News & Opinion
Indian Supreme Court Recognizes Third Gender
The landmark judgment will recognize trans people as being of a third gender.
April 15 2014 1:51 PM EST
February 05 2015 9:27 PM EST
India's supreme court has created a "third gender" status for transgender people. The ruling, announced today, will require the government to provide trans people with quotas in jobs and education on par with those offered to other minorities, as well as key amenities. Trans people can also identify as such on legal and other governmental forms. Special public toilets and hospital wards must be constructed as well.
The Indian term used to describe transgender people, cross-dressers, intersex people, and those who identify as neither male nor female is "Hijra."While Western societal constructs dealing with transgender people are often built on a gender binary, India and other Eastern societies allow for a third gender, neither strictly male nor female.
"Recognition of transgenders as a third gender is not a social or medical issue but a human rights issue," said Justice KS Radhakrishnan in his ruling on Tuesday.
Countries across South East Asia have begun to legally recognize their trans communities. This year India's Election commission allowed people to register as "other" in the gender section on voter registration forms. Last year Nepal, India's neighbor to the north, offered a third gender option on official documents and in 2007 the country's supreme court ordered the nation to scrap all laws that decimate on the basis of sexual orientation or gender identity. Bangladesh also recognized a third a third gender as of last year.

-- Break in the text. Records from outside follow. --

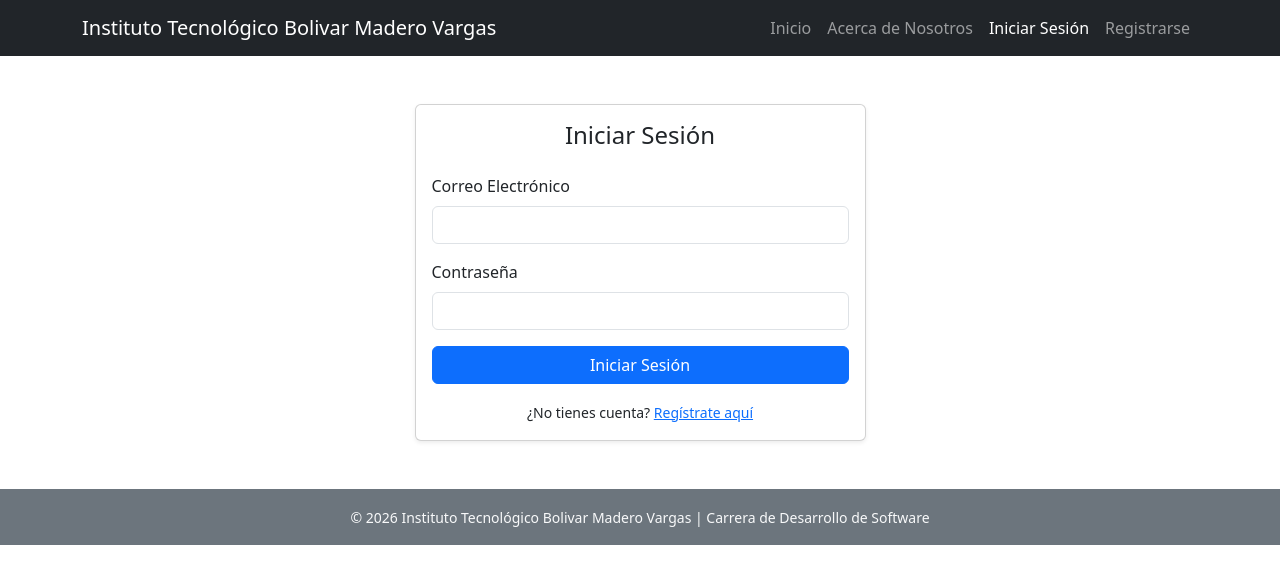
After one commit to FrancheskaBravo15/francheska-base-tesis, a Flask app: page /users/login in a window 1280 px wide. The commit adds this page. Shown: the top 584 px of the page. Run offline with Flask 3, Linux system fonts and the light colour scheme; some libraries are stand-ins or nearby versions.

Commit message:
session y profile
creación de las sesiones y perfil

```diff
--- a/controllers/userController.py
+++ b/controllers/userController.py
@@ -1,9 +1,21 @@
-from flask import render_template, request, redirect, url_for, Blueprint
+from flask import render_template, request, redirect, url_for, Blueprint, session, flash
 from services.userService import UserService
+from utils.authDecorator import login_required, guest_only
 
 user_bp = Blueprint('users', __name__, url_prefix='/users')
 
+@user_bp.app_context_processor
+def inject_current_user():
+    user_id = session.get("user_id")
+    if user_id:
+        result = UserService.get_user_by_id(user_id)
+        if result["success"]:
+            return {"current_user": result["user"]}
+        session.pop("user_id", None)
+    return {"current_user": None}
+
 @user_bp.route('/register', methods=['GET', 'POST']) # /users/register
+@guest_only
 def register():
     # Registrar usuario
 
@@ -14,7 +26,7 @@ def register():
         first_name = request.form.get('first_name', '').strip()
         last_name = request.form.get('last_name', '').strip()
         email = request.form.get('email', '').strip()
-        password = request.form.get('password', '').strip()
+        password = request.form.get('password', '')
 
         result = UserService.create_user(identification,first_name,last_name,email,password)
 
@@ -24,3 +36,38 @@ def register():
         else:
             print("Existe un error")
             return render_template('/views/users/register.html')
+
+@user_bp.route('/login', methods=['GET', 'POST']) # /users/login
+@guest_only
+def login():
+    #Login de usuario
+    if request.method == 'GET':
+        return render_template('/views/users/login.html')
+    else:
+        email = request.form.get('email', '').strip()
+        password = request.form.get('password', '')
+
+        result = UserService.login_user(email, password)
+
+        if result["success"]:
+            session["user_id"] = result["user_id"]
+            flash(result["message"], 'success')
+            return redirect(url_for('index.indexRoute'))
+        else:
+            flash(result["message"], 'danger')
+            return render_template('/views/users/login.html', email=email)
+
+@user_bp.route('/logout', methods=['POST']) # /users/logout
+@login_required
+def logout():
+    #Cerrar sesión
+    session.pop("user_id", None)
+    flash("Sesión cerrada exitosamente", 'info')
+    return redirect(url_for('users.login'))
+
+@user_bp.route('/profile', methods=['GET']) # /users/profile
+@login_required
+def profile():
+    # Perfil del usuario
+    if request.method == 'GET':
+        return render_template('/views/users/profile.html')
--- a/repositories/userRepository.py
+++ b/repositories/userRepository.py
@@ -31,7 +31,7 @@ class UserRepository:
     def find_by_id(cls, user_id: str) -> Optional[UserModel]:
         #Buscar datos por id
         collection = cls._get_collection()
-        data = collection.find_one({"_id": user_id})
+        data = collection.find_one({"_id": ObjectId(user_id)})
         if data:
             return UserModel.from_dict(data)
         return None
--- a/templates/base.html
+++ b/templates/base.html
@@ -11,6 +11,18 @@
     {% include '/views/navbar.html' %}
 
     <div class="container mt-5 mb-5">
+
+        {% with messages = get_flashed_messages(with_categories=true) %}
+            {% if messages %}
+                {% for category, message in messages %}
+                    <div class="alert alert-{{ category }} alert-dismissible fade show" role="alert">
+                        {{ message }}
+                        <button type="button" class="btn-close" data-bs-dismiss="alert" aria-label="Close"></button>
+                    </div>
+                {% endfor %}
+            {% endif %}
+        {% endwith %}
+
         {% block body %}
         {% endblock %}
     </div>
--- a/templates/views/navbar.html
+++ b/templates/views/navbar.html
@@ -1,7 +1,7 @@
 <!-- Navbar -->
 <nav class="navbar navbar-expand-lg navbar-dark bg-dark">
     <div class="container">
-        <a class="navbar-brand" href="#">Instituto Tecnológico Bolivar Madero Vargas</a>
+        <a class="navbar-brand" href="/">Instituto Tecnológico Bolivar Madero Vargas</a>
         <button class="navbar-toggler" type="button" data-bs-toggle="collapse" data-bs-target="#mainNavbar"
             aria-controls="mainNavbar" aria-expanded="false" aria-label="Toggle navigation">
             <span class="navbar-toggler-icon"></span>
@@ -10,14 +10,39 @@
         <div class="collapse navbar-collapse" id="mainNavbar">
             <ul class="navbar-nav ms-auto mb-2 mb-lg-0">
                 <li class="nav-item">
-                    <a class="nav-link active" href="/">Inicio</a>
+                    <a class="nav-link {{ 'active' if request.path == '/' }}" href="/">Inicio</a>
                 </li>
                 <li class="nav-item">
-                    <a class="nav-link active" href="/about">Acerca de Nosotros</a>
+                    <a class="nav-link {{ 'active' if request.path == '/about' }}" href="/about">Acerca de Nosotros</a>
                 </li>
-                <li class="nav-item">
-                    <a class="nav-link" href="#loginSection">Iniciar Sesión</a>
-                </li>
+
+                {% if current_user %}
+                    {% if current_user.role in ('admin', 'operator') %}
+                    <li class="nav-item">
+                        <a class="nav-link {{ 'active' if request.path.startswith('/admin') }}" href="">Panel de Administración</a>
+                    </li>
+                    {% endif %}
+                    <li class="nav-item">
+                        <a class="nav-link {{ 'active' if request.path == '/users/profile' }}" href="{{ url_for('users.profile') }}">
+                            Hola, {{ current_user.first_name }}
+                        </a>
+                    </li>
+                    <li class="nav-item">
+                        <form method="POST" action="{{ url_for('users.logout') }}" class="d-inline">
+                            <input type="hidden" name="csrf_token" value="{{ csrf_token() }}">
+                            <button type="submit" class="nav-link btn btn-link" style="text-decoration: none;">
+                                Cerrar Sesión
+                            </button>
+                        </form>
+                    </li>
+                {% else %}
+                    <li class="nav-item">
+                        <a class="nav-link {{ 'active' if request.path == '/users/login' }}" href="{{ url_for('users.login') }}">Iniciar Sesión</a>
+                    </li>
+                    <li class="nav-item">
+                        <a class="nav-link {{ 'active' if request.path == '/users/register' }}" href="{{ url_for('users.register') }}">Registrarse</a>
+                    </li>
+                {% endif %}
             </ul>
         </div>
     </div>
--- /dev/null
+++ b/templates/views/users/login.html
@@ -0,0 +1,40 @@
+{% extends 'base.html' %}
+
+{% block body %}
+
+<div class="row justify-content-center">
+    <div class="col-md-6 col-lg-5">
+        <div class="card shadow-sm">
+            <div class="card-body">
+                <h4 class="card-title text-center mb-4">Iniciar Sesión</h4>
+
+                <form method="POST" action="{{ url_for('users.login') }}">
+                    <input type="hidden" name="csrf_token" value="{{ csrf_token() }}">
+
+                    <div class="mb-3">
+                        <label for="email" class="form-label">Correo Electrónico</label>
+                        <input type="email" class="form-control" id="email" name="email" value="{{ email | default('') }}" required>
+                    </div>
+
+                    <div class="mb-3">
+                        <label for="password" class="form-label">Contraseña</label>
+                        <input type="password" class="form-control" id="password" name="password" required>
+                    </div>
+
+                    <div class="d-grid">
+                        <button type="submit" class="btn btn-primary">
+                            Iniciar Sesión
+                        </button>
+                    </div>
+
+                    <div class="text-center mt-3">
+                        <small>¿No tienes cuenta? <a href="{{ url_for('users.register') }}">Regístrate aquí</a></small>
+                    </div>
+
+                </form>
+            </div>
+        </div>
+    </div>
+</div>
+
+{% endblock %}
--- /dev/null
+++ b/utils/authDecorator.py
@@ -0,0 +1,38 @@
+from functools import wraps
+from flask import session, flash, redirect, url_for, abort
+from repositories.userRepository import UserRepository
+
+def login_required(f):
+    #Requiere que el usuario tenga una sesión activa para acceder a una ruta
+    @wraps(f)
+    def decorated_function(*args, **kwargs):
+        if not session.get("user_id"):
+            flash('Debes iniciar sesión para acceder a esta página','warning')
+            return redirect(url_for('users.login')) #login
+        return f(*args, **kwargs)
+    return decorated_function
+
+def guest_only(f):
+    #Solo permite acceso a usuarios que No tienen una sesión activa
+    @wraps(f)
+    def decorated_function(*args, **kwargs):
+        if session.get('user_id'):
+            return redirect(url_for('index.indexRoute'))
+        return f(*args, **kwargs)
+    return decorated_function
+
+def role_required(*roles):
+    #Requiere que el usuario tenga el rol indicado
+    def decorator(f):
+        @wraps(f)
+        def decorated_function(*args, **kwargs):
+            user_id = session.get("user_id")
+            if not user_id:
+                flash('Debes iniciar sesión para acceder a esta página','warning')
+                return redirect(url_for('users.login')) #login
+            user = UserRepository.find_by_id(user_id)
+            if not user or user.role not in roles:
+                abort(401)
+            return f(*args, **kwargs)
+        return decorated_function
+    return decorator
```
Also changed, not shown: services/userService.py (+53 -0 lines), templates/views/users/profile.html (added, +40 -0 lines).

This ruling comes from the same Supreme Court that upheld India's Section 337: the 153-year-old colonial-era law that penalizes gay sex.
Photo of India Supreme Court by Legaleagle86